24. Mr. E. Wakefield

asked the Secretary of State for Foreign Affairs what arrangements are being made for payment of compensation to British officials in the Sudan who, in accordance with the Sudanisation programme, will shortly be relinquishing their appointments.

Mr. Selwyn Lloyd

A statement was made in the Sudanese House of Representatives on 22nd April on behalf of the Sudanese Government outlining the principles of the Government's policy regarding expatriate officials. The most important of these is that both the Government and expatriate civil servants shall have the right, on giving due notice, to terminate their contracts on 1st July, 1955, and the officials whose services are terminated under this provision shall have fair treatment in accordance with terms of compensation to be decided. The Government had already announced that those whose services were terminated as a result of Sudanisation should receive fair compensation.

I understand that a joint committee of the Sudanese Government and representatives of the Governor General has been set up in Khartoum and is studying actual compensation terms with a view to early action in the Sudanese Parliament, which reassembles on 10th June.

Mr. Alport

Might I ask whether the panel of experts to advise the Sudanese Government on matters of compensation has been appointed and, if so, whether it contains a representative of the United Kingdom?

Mr. Lloyd

I do not know whether the word "panel" is the right word to describe the body. I understand that the Sudanese Government have invited certain experts from certain countries to advise them. They have invited one from the United Kingdom who I think has already gone, or is about to go, to the Sudan.

Mr. Wakefield

Is my right hon. and learned Friend aware that, in order to create ill-will between British and Sudanese, money is now being collected in the streets of Khartoum for a fund to provide compensation for British expatriate officers? What is the attitude of the Government towards that fund, which has been approved by the Ministry of the Interior? Cannot the Government do something to anticipate a comparable offer from the Egyptian Government?

Mr. Lloyd

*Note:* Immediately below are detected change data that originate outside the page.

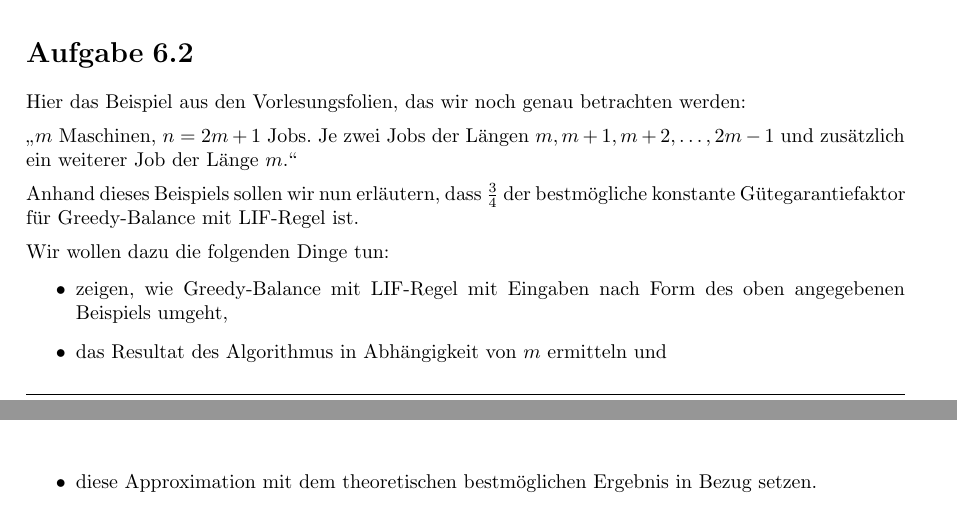
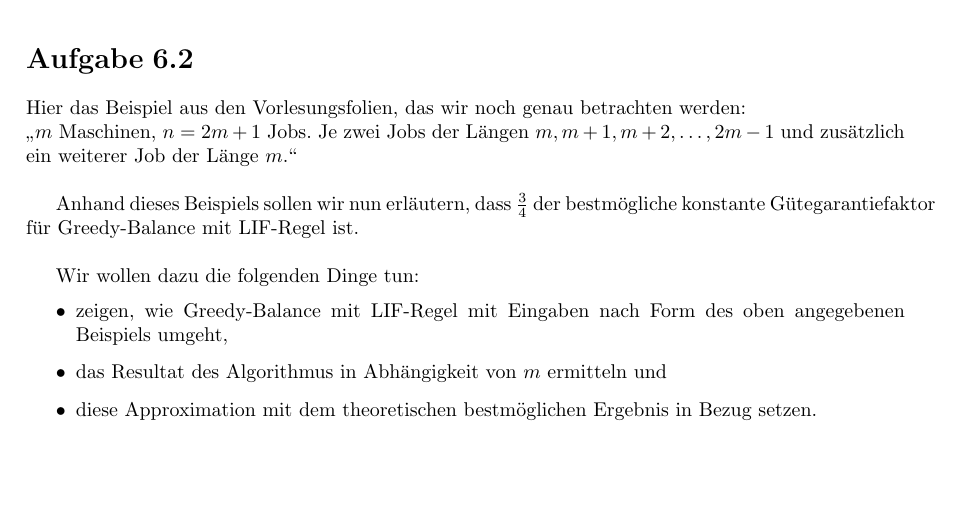
Before and after one commit to VKOSoSe16/Hausaufgaben, a LaTeX document (blatt06/blatt06.tex): two parts of pages 2 and 3 of 3 before the commit and part of page 3 of 3 after it, the two joined at a grey line, cut so that both start at the same text, the shorter picture padded with empty space. Compiled offline with pdfLaTeX.

Commit message:
Aufgehübscht.

```diff
--- a/blatt06/blatt06.tex
+++ b/blatt06/blatt06.tex
@@ -87,9 +88,11 @@ Kombinatorischen Optimierung}
 
 	\section{}
 
-	Hier das Beispiel aus den Vorlesungsfolien, das wir noch genau betrachten werden: \n
-	"`$m$ Maschinen, $n = 2m + 1$ Jobs. Je zwei Jobs der Längen $m, m + 1, m + 2, \dots , 2m - 1$ und zusätzlich ein weiterer Job der Länge $m$."' \n
-	Anhand dieses Beispiels sollen wir nun erläutern, dass $\frac{3}{4}$ der bestmögliche konstante Gütegarantiefaktor für Greedy-Balance mit LIF-Regel ist. \n
+	Hier das Beispiel aus den Vorlesungsfolien, das wir noch genau betrachten werden: \\
+	"`$m$ Maschinen, $n = 2m + 1$ Jobs. Je zwei Jobs der Längen $m, m + 1, m + 2, \dots , 2m - 1$ und zusätzlich ein weiterer Job der Länge $m$."' \\
+
+	Anhand dieses Beispiels sollen wir nun erläutern, dass $\frac{3}{4}$ der bestmögliche konstante Gütegarantiefaktor für Greedy-Balance mit LIF-Regel ist. \\
+
 	Wir wollen dazu die folgenden Dinge tun:
 	\begin{itemize}
 	\item zeigen, wie Greedy-Balance mit LIF-Regel mit Eingaben nach Form des oben angegebenen Beispiels umgeht,
```
Also changed, not shown: blatt06/blatt06.pdf, blatt06/blatt06.tex (5 more changed lines). Lines whose indentation alone changed are shown as unchanged.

I am not aware of the fund about which my hon. Friend has just asked. I have no knowledge that the Sudanese Government are unwilling to deal with this matter on a fair basis. I cannot believe that the Sudanese Council of Ministers would regard it as consistent with the dignity of a self-governing country to encourage the practice to which my hon. Friend referred.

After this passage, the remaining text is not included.